With the SR Bommai judgement clearly setting a precedent, the BJP today will have to prove its numbers in the Assembly through a floor test. In a floor test, the Chief Minister invited by the Governor to form the government is asked to prove his majority in the Assembly.
In such a scenario, the CM is required to move a vote of confidence and win a majority only among those present and voting in these proceedings. If the confidence motion fails the ‘pass the numbers test,’ which in Karnataka is 111, the CM has to resign.
There is also the potential of a composite floor test if more than one person stakes his/her claim to form the government, in the event of a hung assembly. In such a scenario, the governor can call for a special session to find out who possesses the majority.
Before the floor test in the event of a fractured mandate, the pro-tem speaker must administer the oath of office to all elected MLAs. If these lawmakers vote before taking the oath of office, they can suffer dismissal under Article 104. In Karnataka, this would be step one.
Voting then happens in two particular ways:
1) Voice vote: Lawmakers respond orally, i.e. through ‘Ayes’ and ‘Nays. However, this has proven to be controversial in situations where the margins are very small.

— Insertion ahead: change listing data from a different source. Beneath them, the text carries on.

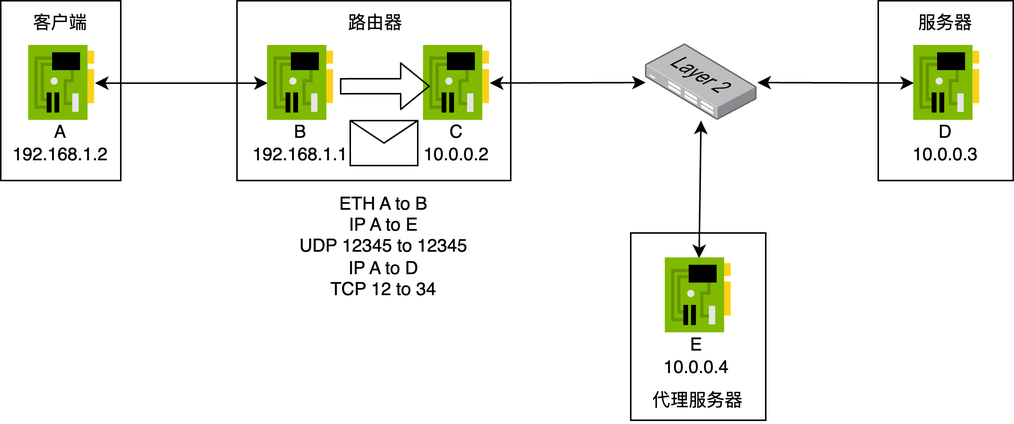
The draw.io diagram example_step6.png in N2Sys-EDU/Lab3-Documentation, before a commit. Source tidied: cells renumbered, new cells last; positions are measured from the earlier drawing's top-left corner, leaving out a move shared by most shapes.
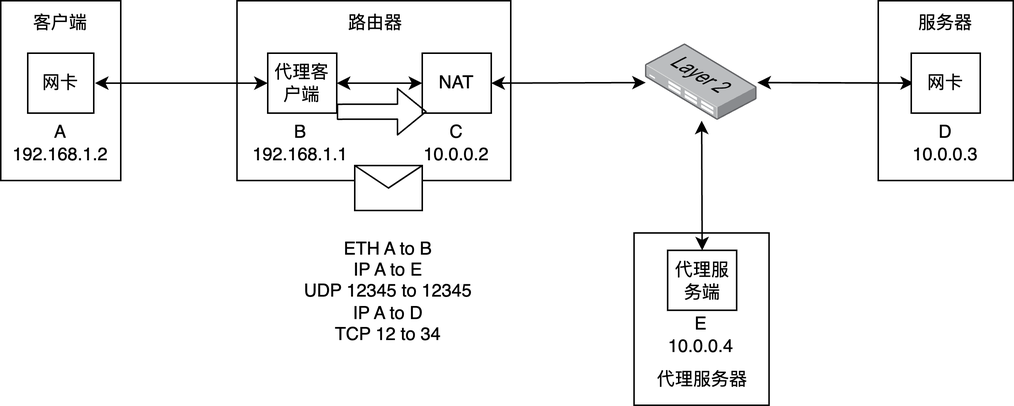
Later version of the same file.

The edit, as a diff of the source:
```diff
@@ -2,27 +2,21 @@
   <root>
     <mxCell id="0" />
     <mxCell id="1" parent="0" />
-    <mxCell id="2" style="rounded=0;whiteSpace=wrap;html=1;" parent="1" vertex="1">
-      <mxGeometry x="585" width="90" height="120" as="geometry" />
-    </mxCell>
-    <mxCell id="3" style="rounded=0;whiteSpace=wrap;html=1;" parent="1" vertex="1">
-      <mxGeometry x="420" y="155" width="90" height="125" as="geometry" />
-    </mxCell>
-    <mxCell id="4" style="rounded=0;whiteSpace=wrap;html=1;" parent="1" vertex="1">
-      <mxGeometry x="157.5" width="182.5" height="120" as="geometry" />
-    </mxCell>
-    <mxCell id="5" style="rounded=0;whiteSpace=wrap;html=1;" parent="1" vertex="1">
-      <mxGeometry width="80" height="120" as="geometry" />
-    </mxCell>
+    <mxCell id="28" style="rounded=0;whiteSpace=wrap;html=1;" parent="1" vertex="1">
+      <mxGeometry x="585" width="90" height="120" as="geometry" />
+    </mxCell>
+    <mxCell id="29" style="rounded=0;whiteSpace=wrap;html=1;" parent="1" vertex="1">
+      <mxGeometry x="422.2" y="155" width="90" height="115" as="geometry" />
+    </mxCell>
+    <mxCell id="30" style="rounded=0;whiteSpace=wrap;html=1;" parent="1" vertex="1">
+      <mxGeometry x="157.5" width="182.5" height="120" as="geometry" />
+    </mxCell>
+    <mxCell id="31" style="rounded=0;whiteSpace=wrap;html=1;" parent="1" vertex="1">
+      <mxGeometry width="80" height="120" as="geometry" />
+    </mxCell>
     <mxCell id="6" value="客户端" style="text;html=1;strokeColor=none;fillColor=none;align=center;verticalAlign=middle;whiteSpace=wrap;rounded=0;" parent="1" vertex="1">
       <mxGeometry width="80" height="30" as="geometry" />
     </mxCell>
-    <mxCell id="7" style="sketch=0;html=1;points=[];align=center;image;fontSize=12;image=img/lib/mscae/NetworkInterfaceCard.svg;" parent="1" vertex="1">
-      <mxGeometry x="178" y="30" width="44" height="50" as="geometry" />
-    </mxCell>
-    <mxCell id="8" style="sketch=0;html=1;points=[];align=center;image;fontSize=12;image=img/lib/mscae/NetworkInterfaceCard.svg;" parent="1" vertex="1">
-      <mxGeometry x="18.8" y="30" width="44" height="50" as="geometry" />
-    </mxCell>
     <mxCell id="9" value="A&lt;br&gt;192.168.1.2" style="text;html=1;strokeColor=none;fillColor=none;align=center;verticalAlign=middle;whiteSpace=wrap;rounded=0;" parent="1" vertex="1">
       <mxGeometry y="80" width="80" height="30" as="geometry" />
     </mxCell>
@@ -32,56 +26,73 @@
     <mxCell id="11" value="B&lt;br&gt;192.168.1.1" style="text;html=1;strokeColor=none;fillColor=none;align=center;verticalAlign=middle;whiteSpace=wrap;rounded=0;" parent="1" vertex="1">
       <mxGeometry x="160" y="80" width="80" height="30" as="geometry" />
     </mxCell>
-    <mxCell id="12" style="endArrow=classic;startArrow=classic;html=1;" parent="1" edge="1" source="8" target="7">
-      <mxGeometry relative="1" as="geometry" />
-    </mxCell>
-    <mxCell id="13" style="sketch=0;html=1;points=[];align=center;image;fontSize=12;image=img/lib/mscae/NetworkInterfaceCard.svg;" parent="1" vertex="1">
-      <mxGeometry x="282" y="30" width="44" height="50" as="geometry" />
-    </mxCell>
+    <mxCell id="32" style="endArrow=classic;startArrow=classic;html=1;" parent="1" edge="1">
+      <mxGeometry relative="1" as="geometry">
+        <mxPoint x="62.8" y="55" as="sourcePoint" />
+        <mxPoint x="178" y="55" as="targetPoint" />
+      </mxGeometry>
+    </mxCell>
     <mxCell id="14" value="C&lt;br&gt;10.0.0.2" style="text;html=1;strokeColor=none;fillColor=none;align=center;verticalAlign=middle;whiteSpace=wrap;rounded=0;" parent="1" vertex="1">
       <mxGeometry x="264" y="80" width="80" height="30" as="geometry" />
     </mxCell>
     <mxCell id="15" value="服务器" style="text;html=1;strokeColor=none;fillColor=none;align=center;verticalAlign=middle;whiteSpace=wrap;rounded=0;" parent="1" vertex="1">
       <mxGeometry x="590" width="80" height="30" as="geometry" />
     </mxCell>
-    <mxCell id="16" style="sketch=0;html=1;points=[];align=center;image;fontSize=12;image=img/lib/mscae/NetworkInterfaceCard.svg;" parent="1" vertex="1">
-      <mxGeometry x="608.8" y="30" width="44" height="50" as="geometry" />
-    </mxCell>
     <mxCell id="17" value="D&lt;br&gt;10.0.0.3" style="text;html=1;strokeColor=none;fillColor=none;align=center;verticalAlign=middle;whiteSpace=wrap;rounded=0;" parent="1" vertex="1">
       <mxGeometry x="590" y="80" width="80" height="30" as="geometry" />
     </mxCell>
-    <mxCell id="18" style="endArrow=classic;startArrow=classic;html=1;" parent="1" edge="1" source="13" target="19">
-      <mxGeometry relative="1" as="geometry" />
-    </mxCell>
-    <mxCell id="19" style="points=[];html=1;align=center;shadow=0;dashed=0;image;image=img/lib/allied_telesis/switch/Switch_24_port_L2.svg;" parent="1" vertex="1">
-      <mxGeometry x="430" y="29" width="74.4" height="51" as="geometry" />
-    </mxCell>
-    <mxCell id="20" style="endArrow=classic;startArrow=classic;html=1;" parent="1" edge="1" source="19" target="16">
-      <mxGeometry relative="1" as="geometry" />
-    </mxCell>
+    <mxCell id="33" style="endArrow=classic;startArrow=classic;html=1;exitX=1;exitY=0.5;exitDx=0;exitDy=0;" parent="1" edge="1" source="40" target="34">
+      <mxGeometry relative="1" as="geometry" />
+    </mxCell>
+    <mxCell id="34" style="points=[];html=1;align=center;shadow=0;dashed=0;image;image=img/lib/allied_telesis/switch/Switch_24_port_L2.svg;" parent="1" vertex="1">
+      <mxGeometry x="430" y="29" width="74.4" height="51" as="geometry" />
+    </mxCell>
+    <mxCell id="35" style="endArrow=classic;startArrow=classic;html=1;" parent="1" edge="1" source="34">
+      <mxGeometry relative="1" as="geometry">
+        <mxPoint x="608.8" y="54.9" as="targetPoint" />
+      </mxGeometry>
+    </mxCell>
     <mxCell id="21" value="代理服务器" style="text;html=1;strokeColor=none;fillColor=none;align=center;verticalAlign=middle;whiteSpace=wrap;rounded=0;" parent="1" vertex="1">
-      <mxGeometry x="425.2" y="251.8" width="80" height="30" as="geometry" />
+      <mxGeometry x="427.6" y="238.4" width="80" height="30" as="geometry" />
     </mxCell>
-    <mxCell id="22" style="sketch=0;html=1;points=[];align=center;image;fontSize=12;image=img/lib/mscae/NetworkInterfaceCard.svg;" parent="1" vertex="1">
-      <mxGeometry x="443.2" y="171.8" width="44" height="50" as="geometry" />
-    </mxCell>
     <mxCell id="23" value="E&lt;br&gt;10.0.0.4" style="text;html=1;strokeColor=none;fillColor=none;align=center;verticalAlign=middle;whiteSpace=wrap;rounded=0;" parent="1" vertex="1">
-      <mxGeometry x="424.4" y="221.8" width="80" height="30" as="geometry" />
+      <mxGeometry x="426.8" y="208.4" width="80" height="30" as="geometry" />
     </mxCell>
-    <mxCell id="24" style="endArrow=classic;startArrow=classic;html=1;" parent="1" edge="1" source="19" target="22">
-      <mxGeometry relative="1" as="geometry" />
-    </mxCell>
+    <mxCell id="36" style="endArrow=classic;startArrow=classic;html=1;entryX=0.5;entryY=0;entryDx=0;entryDy=0;" parent="1" edge="1" source="34" target="43">
+      <mxGeometry relative="1" as="geometry" />
+    </mxCell>
+    <mxCell id="37" value="网卡" style="rounded=0;whiteSpace=wrap;html=1;" parent="1" vertex="1">
+      <mxGeometry x="18" y="35" width="44" height="40" as="geometry" />
+    </mxCell>
+    <mxCell id="38" style="edgeStyle=none;html=1;exitX=1;exitY=0.5;exitDx=0;exitDy=0;entryX=0;entryY=0.5;entryDx=0;entryDy=0;startArrow=classic;startFill=1;" parent="1" edge="1" source="39" target="40">
+      <mxGeometry relative="1" as="geometry" />
+    </mxCell>
+    <mxCell id="39" value="代理客户端" style="rounded=0;whiteSpace=wrap;html=1;" parent="1" vertex="1">
+      <mxGeometry x="178" y="35" width="46" height="40" as="geometry" />
+    </mxCell>
+    <mxCell id="40" value="NAT" style="rounded=0;whiteSpace=wrap;html=1;" parent="1" vertex="1">
+      <mxGeometry x="281" y="35" width="46" height="40" as="geometry" />
+    </mxCell>
+    <mxCell id="41" style="edgeStyle=none;html=1;exitX=0;exitY=0.5;exitDx=0;exitDy=0;" parent="1" edge="1" source="42" target="34">
+      <mxGeometry relative="1" as="geometry" />
+    </mxCell>
+    <mxCell id="42" value="网卡" style="rounded=0;whiteSpace=wrap;html=1;" parent="1" vertex="1">
+      <mxGeometry x="607" y="35" width="46" height="40" as="geometry" />
+    </mxCell>
+    <mxCell id="43" value="代理服务端" style="rounded=0;whiteSpace=wrap;html=1;" parent="1" vertex="1">
+      <mxGeometry x="444.6" y="166.6" width="46" height="40" as="geometry" />
+    </mxCell>
     <mxCell id="25" style="shape=message;html=1;html=1;labelPosition=center;verticalLabelPosition=bottom;align=center;verticalAlign=top;" parent="1" vertex="1">
-      <mxGeometry x="233" y="80" width="45" height="30" as="geometry" />
+      <mxGeometry x="236" y="110" width="45" height="30" as="geometry" />
     </mxCell>
     <mxCell id="26" style="shape=flexArrow;endArrow=classic;html=1;" parent="1" edge="1">
       <mxGeometry relative="1" as="geometry">
-        <mxPoint x="226.1" y="57.1" as="sourcePoint" />
-        <mxPoint x="286.1" y="57" as="targetPoint" />
+        <mxPoint x="224" y="74.1" as="sourcePoint" />
+        <mxPoint x="284" y="74" as="targetPoint" />
       </mxGeometry>
     </mxCell>
     <mxCell id="27" value="ETH A to B&lt;br&gt;IP A to E&lt;br&gt;UDP 12345 to 12345&lt;br&gt;IP A to D&lt;br&gt;TCP 12 to 34" style="text;html=1;strokeColor=none;fillColor=none;align=center;verticalAlign=middle;whiteSpace=wrap;rounded=0;" parent="1" vertex="1">
-      <mxGeometry x="194.9" y="120" width="121.2" height="88.2" as="geometry" />
+      <mxGeometry x="197.9" y="150.2" width="121.2" height="88.2" as="geometry" />
     </mxCell>
   </root>
 </mxGraphModel>
```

2) Division vote: Legislators cast their vote with the aid of electronic gadgets, slips or in a ballot box. When it comes to a ballot box, the voting process (the MLA’s identity) is usually kept secret, something which the Supreme Court rejected yesterday, despite the BJP’s request.
One mitigating factor could be that the Karnataka Assembly does not have an electronic voting system, and thus the pro-tem Speaker may most likely employ a head count method. In fact, the Secretary of the Legislature Secretariat said on Friday that MLAs would be asked to physically stand up, reports The Quint. Those in favour and against the motion will have to stand up when asked.
“The pro-tem Speaker could also employ the roll call method. Here, the House is divided into blocks. The Assembly Secretary then does a roll call of members, block by block, recording each vote. The Secretary also records those MLAs who choose to remain neutral,” reports The Quint.
Whoever has the majority can form the government. If there is a tie, the speaker can cast his/her vote. In the case of Karnataka, the BJP can win if certain Congress or JD(S) legislators vote against their party. These MLAs can also abstain from voting or not be present at all, thus reducing the required majority to form the government from the current 111.
However, if they do any of the above actions, they will be disqualified under the anti-defection law. For these lawmakers to escape anti-defection, two-thirds of the party must defect. If not present during voting, these MLAs will have to justify their absence citing a genuine personal emergency.
(Edited by Gayathri Mishra)